Top of MATERIAL TO PROCESS

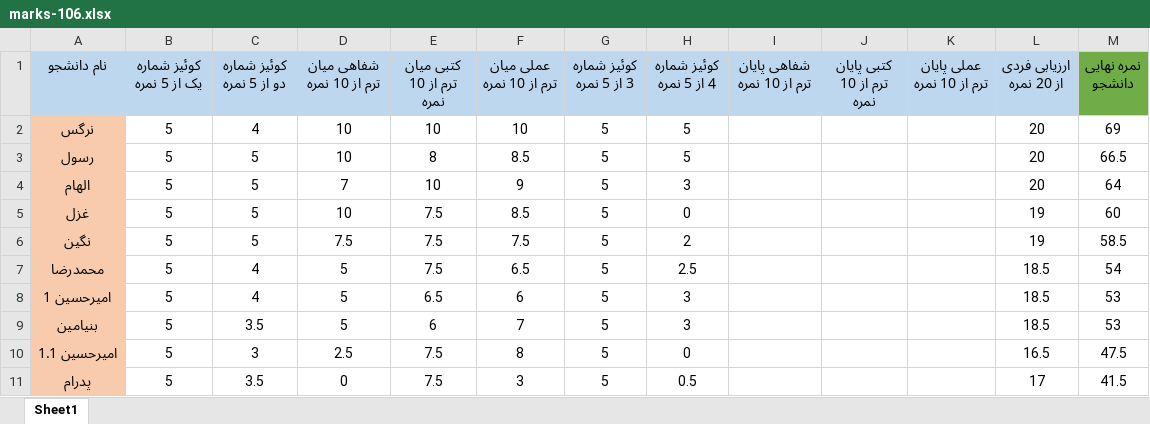
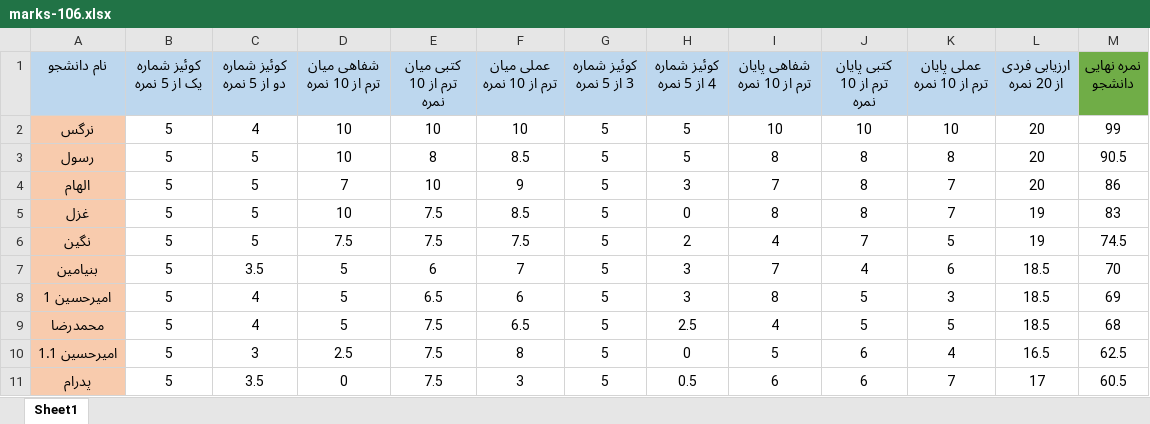
Before and after one commit to alireza-hashemii/CourseContent, an Excel workbook: Additional Helping Files/marks/marks-106.xlsx, sheet Sheet1, drawn as a sheet; values as stored, in another font and other column widths than the file's, no borders; removed rows and columns are numbered as before the commit, all else as after; the diff names each change by its address in the sheet, - before the commit and + after, or states it on an @@ line.

```diff
--- a/Additional Helping Files/marks/marks-106.xlsx (sheet Sheet1)
+++ b/Additional Helping Files/marks/marks-106.xlsx (sheet Sheet1)
-I2 (شفاهی پایان ترم از 10 نمره): (empty)
+I2 (شفاهی پایان ترم از 10 نمره): 10
-J2 (کتبی پایان ترم از 10 نمره): (empty)
+J2 (کتبی پایان ترم از 10 نمره): 10
-K2 (عملی پایان ترم از 10 نمره): (empty)
+K2 (عملی پایان ترم از 10 نمره): 10
-M2 (نمره نهایی دانشجو): 69
+M2 (نمره نهایی دانشجو): 99
-I3 (شفاهی پایان ترم از 10 نمره): (empty)
+I3 (شفاهی پایان ترم از 10 نمره): 8
-J3:J5 (کتبی پایان ترم از 10 نمره): (empty)
+J3:J5 (کتبی پایان ترم از 10 نمره): 8
-K3 (عملی پایان ترم از 10 نمره): (empty)
+K3 (عملی پایان ترم از 10 نمره): 8
-M3 (نمره نهایی دانشجو): 66.5
+M3 (نمره نهایی دانشجو): 90.5
-I4 (شفاهی پایان ترم از 10 نمره): (empty)
+I4 (شفاهی پایان ترم از 10 نمره): 7
-K4:K5 (عملی پایان ترم از 10 نمره): (empty)
+K4:K5 (عملی پایان ترم از 10 نمره): 7
-M4 (نمره نهایی دانشجو): 64
+M4 (نمره نهایی دانشجو): 86
-I5 (شفاهی پایان ترم از 10 نمره): (empty)
+I5 (شفاهی پایان ترم از 10 نمره): 8
-M5 (نمره نهایی دانشجو): 60
+M5 (نمره نهایی دانشجو): 83
-I6 (شفاهی پایان ترم از 10 نمره): (empty)
+I6 (شفاهی پایان ترم از 10 نمره): 4
-J6 (کتبی پایان ترم از 10 نمره): (empty)
+J6 (کتبی پایان ترم از 10 نمره): 7
-K6 (عملی پایان ترم از 10 نمره): (empty)
+K6 (عملی پایان ترم از 10 نمره): 5
-M6 (نمره نهایی دانشجو): 58.5
+M6 (نمره نهایی دانشجو): 74.5
-row 7: محمدرضا | 5 | 4 | 5 | 7.5 | 6.5 | 5 | 2.5 |  |  |  | 18.5 | 54
-row 8: امیرحسین 1 | 5 | 4 | 5 | 6.5 | 6 | 5 | 3 |  |  |  | 18.5 | 53
-I7 (شفاهی پایان ترم از 10 نمره): (empty)
+I7 (شفاهی پایان ترم از 10 نمره): 7
-J7 (کتبی پایان ترم از 10 نمره): (empty)
+J7 (کتبی پایان ترم از 10 نمره): 4
-K7 (عملی پایان ترم از 10 نمره): (empty)
+K7 (عملی پایان ترم از 10 نمره): 6
-M7 (نمره نهایی دانشجو): 53
+M7 (نمره نهایی دانشجو): 70
+row 8: امیرحسین 1 | 5 | 4 | 5 | 6.5 | 6 | 5 | 3 | 8 | 5 | 3 | 18.5 | 69
+row 9: محمدرضا | 5 | 4 | 5 | 7.5 | 6.5 | 5 | 2.5 | 4 | 5 | 5 | 18.5 | 68
-I10 (شفاهی پایان ترم از 10 نمره): (empty)
+I10 (شفاهی پایان ترم از 10 نمره): 5
-J10:J11 (کتبی پایان ترم از 10 نمره): (empty)
+J10:J11 (کتبی پایان ترم از 10 نمره): 6
-K10 (عملی پایان ترم از 10 نمره): (empty)
+K10 (عملی پایان ترم از 10 نمره): 4
-M10 (نمره نهایی دانشجو): 47.5
+M10 (نمره نهایی دانشجو): 62.5
-I11 (شفاهی پایان ترم از 10 نمره): (empty)
+I11 (شفاهی پایان ترم از 10 نمره): 6
-K11 (عملی پایان ترم از 10 نمره): (empty)
+K11 (عملی پایان ترم از 10 نمره): 7
-M11 (نمره نهایی دانشجو): 41.5
+M11 (نمره نهایی دانشجو): 60.5
```
Also changed, not shown: 3 other files.
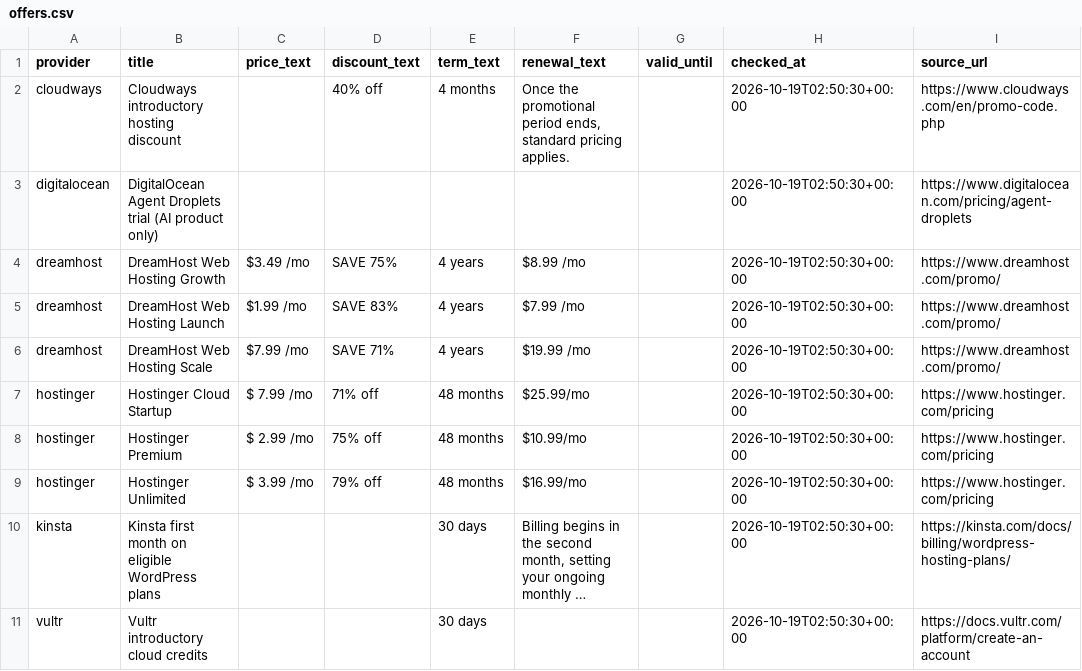
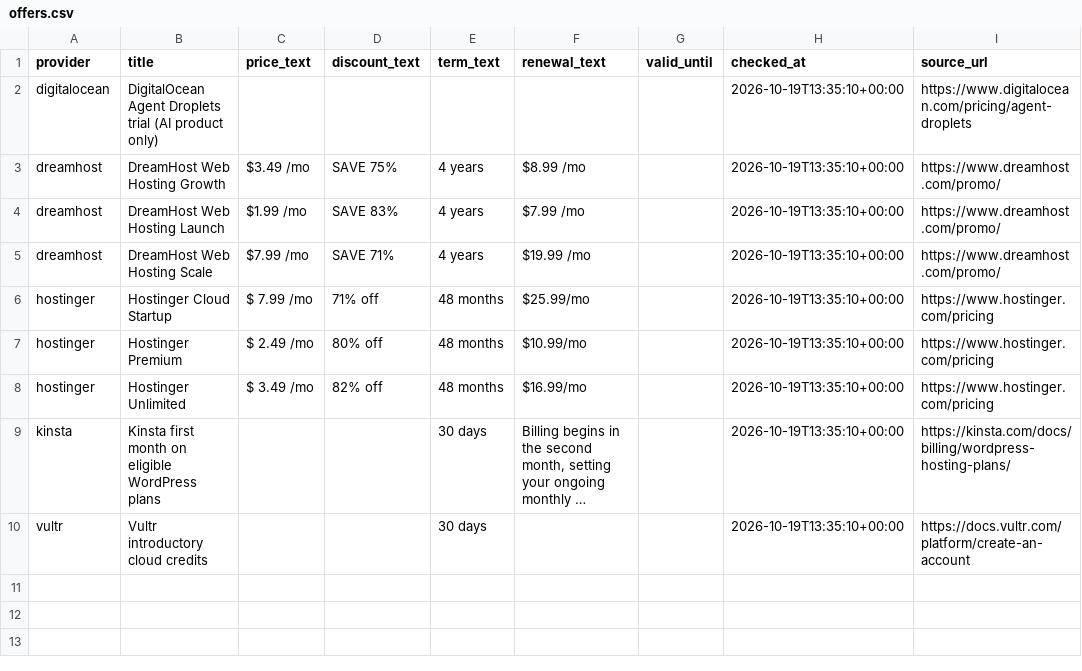
Before and after one commit to chen9788/hostingdeals, a CSV file: site/data/offers.csv, drawn as a sheet; long unchanged cells end in …; removed rows and columns are numbered as before the commit, all else as after; the diff names each change by its address in the sheet, - before the commit and + after, or states it on an @@ line.

```diff
--- a/site/data/offers.csv
+++ b/site/data/offers.csv
-row 2: cloudways | Cloudways introductory hosting discount |  | 40% off | 4 months | Once the promotional period ends, standard pricing applies. |  | 2026-10-19T02:50:30+00:00 | https://www.cloudways.com/en/promo-code.php
-H2:H10 (checked_at): 2026-10-19T02:50:30+00:00
+H2:H10 (checked_at): 2026-10-19T13:35:10+00:00
-C7 (price_text): $ 2.99 /mo
+C7 (price_text): $ 2.49 /mo
-D7 (discount_text): 75% off
+D7 (discount_text): 80% off
-C8 (price_text): $ 3.99 /mo
+C8 (price_text): $ 3.49 /mo
-D8 (discount_text): 79% off
+D8 (discount_text): 82% off
```
Also changed, not shown: 36 other files.
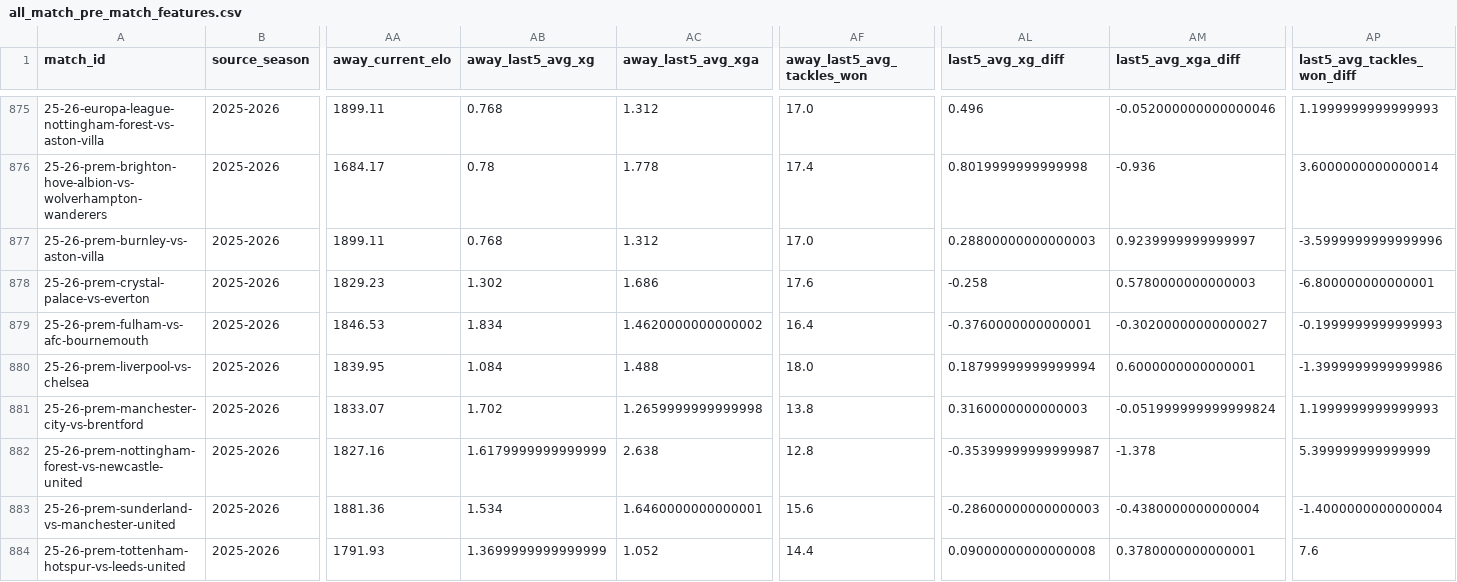
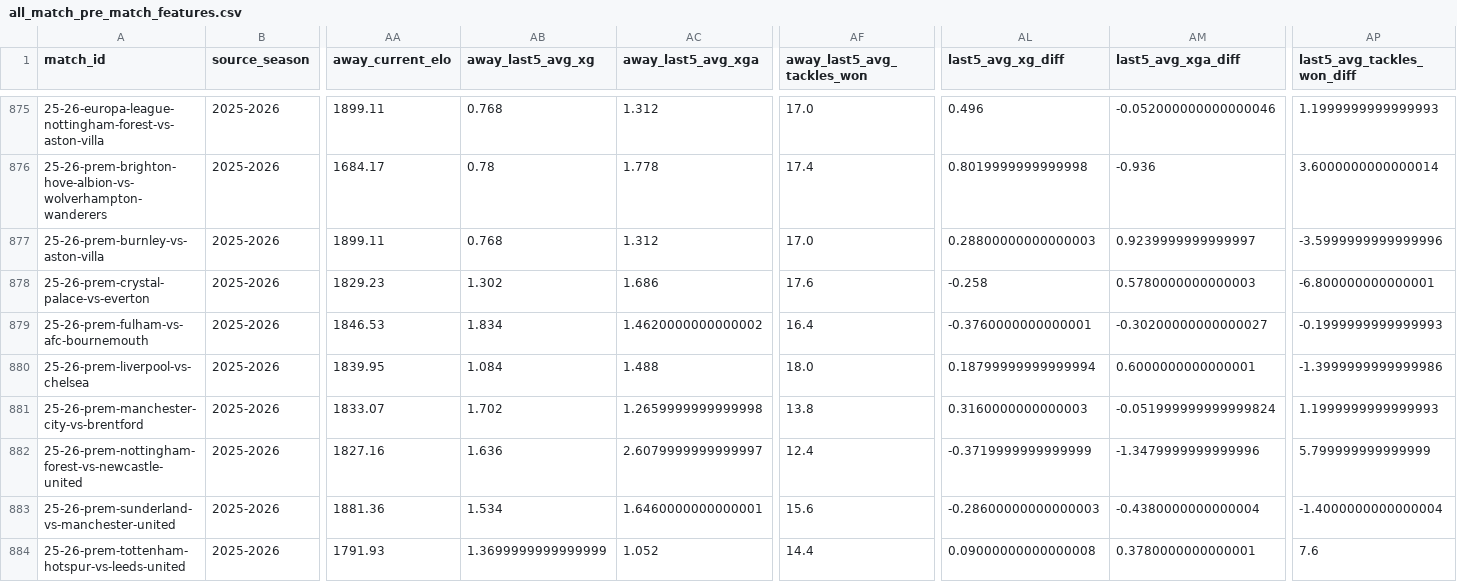
Before and after one commit to GiwinEdwin09/FPL-Predictor, a CSV file: data/features/all_match_pre_match_features.csv, drawn as a sheet; only a part is shown, gaps mark what is left out; the diff covers the shown part only; the diff names each change by its address in the sheet, - before the commit and + after, or states it on an @@ line.

```diff
--- a/data/features/all_match_pre_match_features.csv
+++ b/data/features/all_match_pre_match_features.csv
-AB882 (away_last5_avg_xg): 1.6179999999999999
+AB882 (away_last5_avg_xg): 1.636
-AC882 (away_last5_avg_xga): 2.638
+AC882 (away_last5_avg_xga): 2.6079999999999997
-AF882 (away_last5_avg_tackles_won): 12.8
+AF882 (away_last5_avg_tackles_won): 12.4
-AL882 (last5_avg_xg_diff): -0.35399999999999987
+AL882 (last5_avg_xg_diff): -0.3719999999999999
-AM882 (last5_avg_xga_diff): -1.378
+AM882 (last5_avg_xga_diff): -1.3479999999999996
-AP882 (last5_avg_tackles_won_diff): 5.399999999999999
+AP882 (last5_avg_tackles_won_diff): 5.799999999999999
```
Also changed, not shown: 36 edited cells elsewhere in this file, data/features/match_pre_match_features.csv, data/matches.csv, 5 other files.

Bottom of MATERIAL TO PROCESS

• _WORK INSTRUCTION_
Collect every line from the records above that contains the word "other".

• _ANSWER TO THIS PROBLEM_
Before and after one commit to alireza-hashemii/CourseContent, an Excel workbook: Additional Helping Files/marks/marks-106.xlsx, sheet Sheet1, drawn as a sheet; values as stored, in another font and other column widths than the file's, no borders; removed rows and columns are numbered as before the commit, all else as after; the diff names each change by its address in the sheet, - before the commit and + after, or states it on an @@ line.
Also changed, not shown: 3 other files.
Also changed, not shown: 36 other files.
Also changed, not shown: 36 edited cells elsewhere in this file, data/features/match_pre_match_features.csv, data/matches.csv, 5 other files.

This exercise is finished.